**Task description:** Restate the entries word for word, leaving nothing out.
----------------
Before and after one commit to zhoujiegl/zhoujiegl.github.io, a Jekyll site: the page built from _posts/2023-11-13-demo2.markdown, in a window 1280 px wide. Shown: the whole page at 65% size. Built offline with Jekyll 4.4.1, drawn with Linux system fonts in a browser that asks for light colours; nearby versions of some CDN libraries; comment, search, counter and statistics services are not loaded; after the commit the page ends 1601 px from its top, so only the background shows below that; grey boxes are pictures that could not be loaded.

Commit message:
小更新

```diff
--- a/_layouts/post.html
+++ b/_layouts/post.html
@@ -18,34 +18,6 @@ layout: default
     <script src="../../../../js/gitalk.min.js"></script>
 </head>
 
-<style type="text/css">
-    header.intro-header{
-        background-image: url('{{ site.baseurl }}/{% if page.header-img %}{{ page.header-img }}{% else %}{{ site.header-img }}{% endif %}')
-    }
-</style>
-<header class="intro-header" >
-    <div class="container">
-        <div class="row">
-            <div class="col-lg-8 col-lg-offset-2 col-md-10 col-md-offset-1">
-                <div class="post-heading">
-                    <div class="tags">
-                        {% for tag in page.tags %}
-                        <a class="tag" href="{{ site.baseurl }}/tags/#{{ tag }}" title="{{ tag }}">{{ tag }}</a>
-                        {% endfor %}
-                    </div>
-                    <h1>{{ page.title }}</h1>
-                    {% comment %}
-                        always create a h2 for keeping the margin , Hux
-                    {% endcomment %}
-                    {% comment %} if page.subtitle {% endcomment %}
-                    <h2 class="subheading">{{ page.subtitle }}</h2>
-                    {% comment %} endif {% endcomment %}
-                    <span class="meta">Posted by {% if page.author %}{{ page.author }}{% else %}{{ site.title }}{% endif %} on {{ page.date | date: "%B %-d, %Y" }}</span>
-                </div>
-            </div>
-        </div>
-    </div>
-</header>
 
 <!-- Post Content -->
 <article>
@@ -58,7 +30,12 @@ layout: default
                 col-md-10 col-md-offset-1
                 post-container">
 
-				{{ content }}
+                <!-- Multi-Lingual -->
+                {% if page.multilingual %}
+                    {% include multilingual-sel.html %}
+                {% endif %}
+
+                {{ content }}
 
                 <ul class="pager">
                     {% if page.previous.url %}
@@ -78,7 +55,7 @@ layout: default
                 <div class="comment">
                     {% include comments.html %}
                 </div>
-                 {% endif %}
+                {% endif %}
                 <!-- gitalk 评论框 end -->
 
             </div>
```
----------------
**Result of the exercise:**
Before and after one commit to zhoujiegl/zhoujiegl.github.io, a Jekyll site: the page built from _posts/2023-11-13-demo2.markdown, in a window 1280 px wide. Shown: the whole page at 65% size. Built offline with Jekyll 4.4.1, drawn with Linux system fonts in a browser that asks for light colours; nearby versions of some CDN libraries; comment, search, counter and statistics services are not loaded; after the commit the page ends 1601 px from its top, so only the background shows below that; grey boxes are pictures that could not be loaded.

Commit message:
小更新

```diff
--- a/_layouts/post.html
+++ b/_layouts/post.html
@@ -18,34 +18,6 @@ layout: default
     <script src="../../../../js/gitalk.min.js"></script>
 </head>
 
-<style type="text/css">
-    header.intro-header{
-        background-image: url('{{ site.baseurl }}/{% if page.header-img %}{{ page.header-img }}{% else %}{{ site.header-img }}{% endif %}')
-    }
-</style>
-<header class="intro-header" >
-    <div class="container">
-        <div class="row">
-            <div class="col-lg-8 col-lg-offset-2 col-md-10 col-md-offset-1">
-                <div class="post-heading">
-                    <div class="tags">
-                        {% for tag in page.tags %}
-                        <a class="tag" href="{{ site.baseurl }}/tags/#{{ tag }}" title="{{ tag }}">{{ tag }}</a>
-                        {% endfor %}
-                    </div>
-                    <h1>{{ page.title }}</h1>
-                    {% comment %}
-                        always create a h2 for keeping the margin , Hux
-                    {% endcomment %}
-                    {% comment %} if page.subtitle {% endcomment %}
-                    <h2 class="subheading">{{ page.subtitle }}</h2>
-                    {% comment %} endif {% endcomment %}
-                    <span class="meta">Posted by {% if page.author %}{{ page.author }}{% else %}{{ site.title }}{% endif %} on {{ page.date | date: "%B %-d, %Y" }}</span>
-                </div>
-            </div>
-        </div>
-    </div>
-</header>
 
 <!-- Post Content -->
 <article>
@@ -58,7 +30,12 @@ layout: default
                 col-md-10 col-md-offset-1
                 post-container">
 
-				{{ content }}
+                <!-- Multi-Lingual -->
+                {% if page.multilingual %}
+                    {% include multilingual-sel.html %}
+                {% endif %}
+
+                {{ content }}
 
                 <ul class="pager">
                     {% if page.previous.url %}
@@ -78,7 +55,7 @@ layout: default
                 <div class="comment">
                     {% include comments.html %}
                 </div>
-                 {% endif %}
+                {% endif %}
                 <!-- gitalk 评论框 end -->
 
             </div>
```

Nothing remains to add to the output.